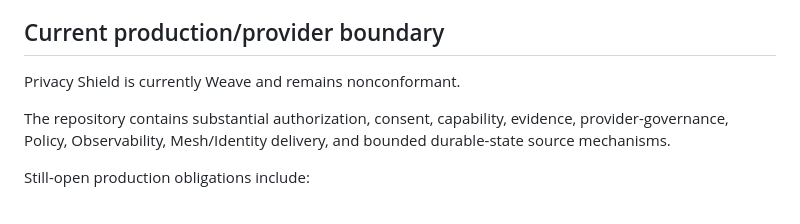
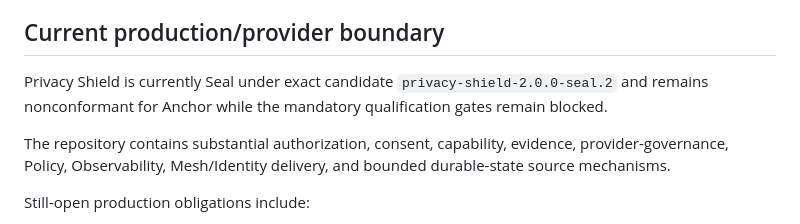
Before and after one commit to GoreeCloud/privacy-shield, a Markdown page: docs/PROJECT-RECORD.md, the part around the change. Drawn GitHub-style.

Commit message:
Correct current project lifecycle posture

```diff
--- a/docs/PROJECT-RECORD.md
+++ b/docs/PROJECT-RECORD.md
@@ -290,7 +290,7 @@ The guard verifies the current failed FoundationDB state-provider candidate, dra
 
 ## Current production/provider boundary
 
-Privacy Shield is currently Weave and remains nonconformant.
+Privacy Shield is currently Seal under exact candidate `privacy-shield-2.0.0-seal.2` and remains nonconformant for Anchor while the mandatory qualification gates remain blocked.
 
 The repository contains substantial authorization, consent, capability, evidence, provider-governance, Policy, Observability, Mesh/Identity delivery, and bounded durable-state source mechanisms.
 
```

▶ [What you need to do] Copy out the lines above with "docs" in them.

▶ [Solved problem]
Before and after one commit to GoreeCloud/privacy-shield, a Markdown page: docs/PROJECT-RECORD.md, the part around the change. Drawn GitHub-style.
--- a/docs/PROJECT-RECORD.md
+++ b/docs/PROJECT-RECORD.md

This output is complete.